The beauty of The Great Escape is catching musicians on the cusp of success in tiny venues, and watching Isaac Gracie play to a packed out Unitarian Church on the first day of the festival was the ultimate example of this. Gracie sings with equal parts passion and calm; and plucked on the tender heart strings of all who were encased in the church’s walls, treating the crowd to renditions of ‘Terrified’ and the soon-to-be-iconic ‘Last Words’.
The Green Door Store had a stellar line-up on each day of the Festival, sponsored by the inimitable Dr Martens Air Wair. The venue delivered a showcase of raw, alternative talent; and shoe-gaze duo Tuff Love kicked proceedings off with their smooth vocals, and buoyant guitar sounds. Saint Sister kept things dreamy with their soulful, electronic folk, and as predicted; London rockers Skinny Girl Diet were cool as fuck, stunningly attired, and buzzing with rebellious attitude.
Across the road from Green Door Store was the Prince Albert pub, where Kate Jackson and The Wrong Moves were finishing up their alternative-pop set. Next up were Southend indie-pop outfit, Youth Club, who swayed and played their songs to a joyful, dancing crowd; marking the end of Thursday’s festivities.
On Friday afternoon, pop-rock duo REWS made Spiegeltent ‘Shake Shake’ with their collection of infectious, optimistic tunes; and kept their cool despite the rising temperature, and dodgy microphone at the beginning of their set. Much like Green Door Store, Wagner Hall (sponsored by VEVO) presented a showcase of emerging and established talent; including West London singer-songwriter Rukhsana Merrise. She used the sunshine to her advantage, championing the weather between her songs, all of which allowed her powerful vocals to shine.
Wagner Hall was at capacity by the time very special guest Jake Bugg made his was to the stage for the first of two appearances that afternoon. Bugg’s voice and demeanour need no introduction, and despite only playing four songs; the Nottingham lad stunned spectators with renditions of ‘Trouble Town’ and ‘Lightning Bolt’.

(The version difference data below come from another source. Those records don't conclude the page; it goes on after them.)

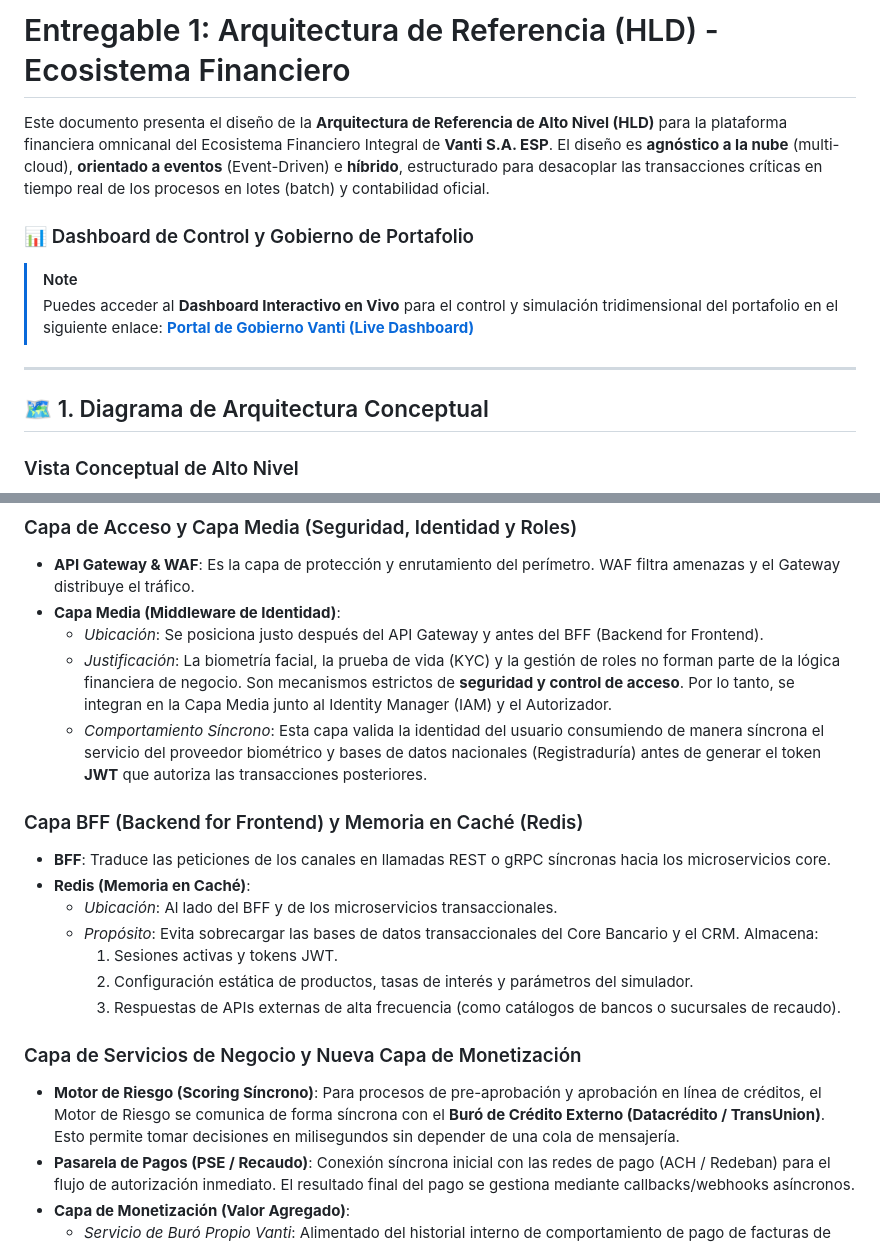
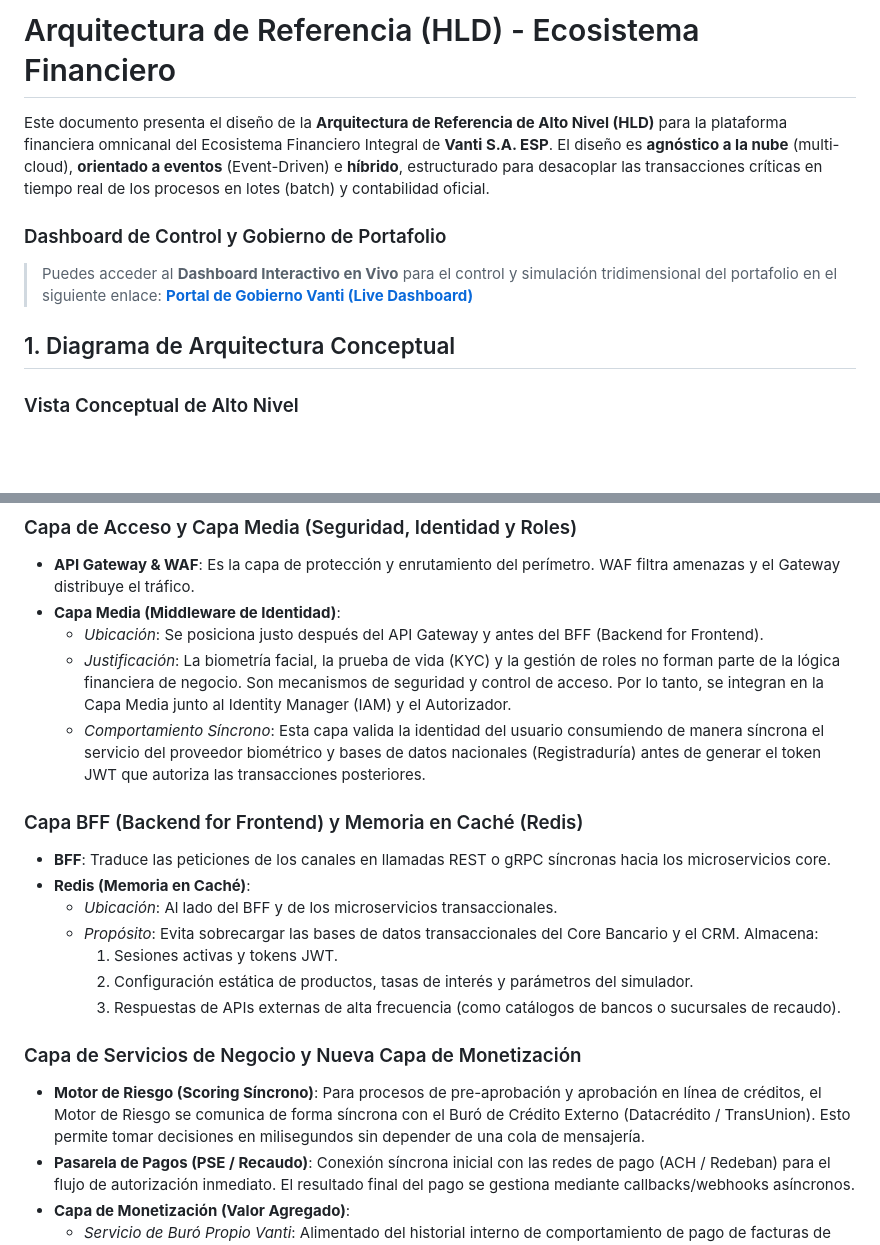
Before and after one commit to Mawiichoo/vanti, a Markdown page: arquitectura/arquitectura_ecosistema.md, 2 parts joined by grey strips. Drawn GitHub-style; blank space fills up the shorter version.

Commit message:
Optimize HLD PDF formatting: remove Mermaid, emojis, decorative lines, and enforce formal black-and-white page-break styling

```diff
--- a/arquitectura/arquitectura_ecosistema.md
+++ b/arquitectura/arquitectura_ecosistema.md
@@ -1,15 +1,12 @@
-# Entregable 1: Arquitectura de Referencia (HLD) - Ecosistema Financiero
+# Arquitectura de Referencia (HLD) - Ecosistema Financiero
 
 Este documento presenta el diseño de la **Arquitectura de Referencia de Alto Nivel (HLD)** para la plataforma financiera omnicanal del Ecosistema Financiero Integral de **Vanti S.A. ESP**. El diseño es **agnóstico a la nube** (multi-cloud), **orientado a eventos** (Event-Driven) e **híbrido**, estructurado para desacoplar las transacciones críticas en tiempo real de los procesos en lotes (batch) y contabilidad oficial.
 
-### 📊 Dashboard de Control y Gobierno de Portafolio
-> [!NOTE]
+### Dashboard de Control y Gobierno de Portafolio
 > Puedes acceder al **Dashboard Interactivo en Vivo** para el control y simulación tridimensional del portafolio en el siguiente enlace:
 > **[Portal de Gobierno Vanti (Live Dashboard)](https://mawiichoo.github.io/vanti/)**
 
----
-
-## 🗺️ 1. Diagrama de Arquitectura Conceptual
+## 1. Diagrama de Arquitectura Conceptual
 
 ### Vista Conceptual de Alto Nivel
 ![Arquitectura de Alto Nivel](arquitectura_ecosistema.drawio.png)
@@ -146,8 +17,8 @@ graph TD
 *   **API Gateway & WAF**: Es la capa de protección y enrutamiento del perímetro. WAF filtra amenazas y el Gateway distribuye el tráfico.
 *   **Capa Media (Middleware de Identidad)**:
     *   *Ubicación*: Se posiciona justo después del API Gateway y antes del BFF (Backend for Frontend).
-    *   *Justificación*: La biometría facial, la prueba de vida (KYC) y la gestión de roles no forman parte de la lógica financiera de negocio. Son mecanismos estrictos de **seguridad y control de acceso**. Por lo tanto, se integran en la Capa Media junto al Identity Manager (IAM) y el Autorizador.
-    *   *Comportamiento Síncrono*: Esta capa valida la identidad del usuario consumiendo de manera síncrona el servicio del proveedor biométrico y bases de datos nacionales (Registraduría) antes de generar el token **JWT** que autoriza las transacciones posteriores.
+    *   *Justificación*: La biometría facial, la prueba de vida (KYC) y la gestión de roles no forman parte de la lógica financiera de negocio. Son mecanismos de seguridad y control de acceso. Por lo tanto, se integran en la Capa Media junto al Identity Manager (IAM) y el Autorizador.
+    *   *Comportamiento Síncrono*: Esta capa valida la identidad del usuario consumiendo de manera síncrona el servicio del proveedor biométrico y bases de datos nacionales (Registraduría) antes de generar el token JWT que autoriza las transacciones posteriores.
 
 ### Capa BFF (Backend for Frontend) y Memoria en Caché (Redis)
 *   **BFF**: Traduce las peticiones de los canales en llamadas REST o gRPC síncronas hacia los microservicios core.
@@ -159,7 +30,7 @@ graph TD
         3. Respuestas de APIs externas de alta frecuencia (como catálogos de bancos o sucursales de recaudo).
 
 ### Capa de Servicios de Negocio y Nueva Capa de Monetización
-*   **Motor de Riesgo (Scoring Síncrono)**: Para procesos de pre-aprobación y aprobación en línea de créditos, el Motor de Riesgo se comunica de forma síncrona con el **Buró de Crédito Externo (Datacrédito / TransUnion)**. Esto permite tomar decisiones en milisegundos sin depender de una cola de mensajería.
+*   **Motor de Riesgo (Scoring Síncrono)**: Para procesos de pre-aprobación y aprobación en línea de créditos, el Motor de Riesgo se comunica de forma síncrona con el Buró de Crédito Externo (Datacrédito / TransUnion). Esto permite tomar decisiones en milisegundos sin depender de una cola de mensajería.
 *   **Pasarela de Pagos (PSE / Recaudo)**: Conexión síncrona inicial con las redes de pago (ACH / Redeban) para el flujo de autorización inmediato. El resultado final del pago se gestiona mediante callbacks/webhooks asíncronos.
 *   **Capa de Monetización (Valor Agregado)**:
     *   *Servicio de Buró Propio Vanti*: Alimentado del historial interno de comportamiento de pago de facturas de Gas e histórico de comportamiento crediticio No Gas de Vanti, complementado con datos del buró externo. Genera un score propio altamente predictivo que puede ser consultado por aliados externos B2B.
```
Also changed, not shown: other parts of arquitectura/arquitectura_ecosistema.md (+9 -137 lines).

Later in the evening, Sticky Mike’s Frog Bar was the place to be. Everyone’s been to a house party, but not everyone’s been to a HAUS party. The London five-piece delivered a knockout performance in the basement; breaking the fourth wall, and interacting with the eager crowd throughout their set.
On Saturday, the final day of fun, garage rockers The Big Moon made a triumphant return to the festival (they played The Haunt in 2015) with a packed out matinee show at Komedia; performing new single ‘Cupid’, and their brilliant cover of Madonna’s ‘Beautiful Stranger’. Across town, The Alternative Escape was in full swing, and offered an interesting diversion from the main line-up. BLEACH hosted an all day event, starting in the afternoon, and finishing late with a set from The Wytches. Downstairs, Methyl Ethyl started proceedings with their melodic, trippy guitar sounds, and later in the evening ESTRONS packed a perfect punch with their fiery, focused performance; including tracks from their Whoever She Was EP; ‘Make A Man’ and ‘Aliens’.
Brighton’s sunshine took a brief hiatus, and spectators crammed in to the Spiegelpub to avoid the rain, and catch the incredible Lounge Kittens. If you simultaneously adore 1950s fashion/music, and Limp Bizkit; these girls are exactly what’s missing from your twee music, nu-metal loving life. Their harmonies were spot on, and their comedic outbursts between and during songs had the crowd erupting in laughter and applause.
The perfect place to conclude the weekend was at the end of Brighton’s Pier, where Stroud four-piece Milk Teeth thrashed around Horatio’s stage, performing their pulse-raising, punchy collection of grunge inspired tracks. You’d need an army of music lovers to cover everything at The Great Escape Festival, but that won’t stop us from trying again next year (I’m counting down the days already…)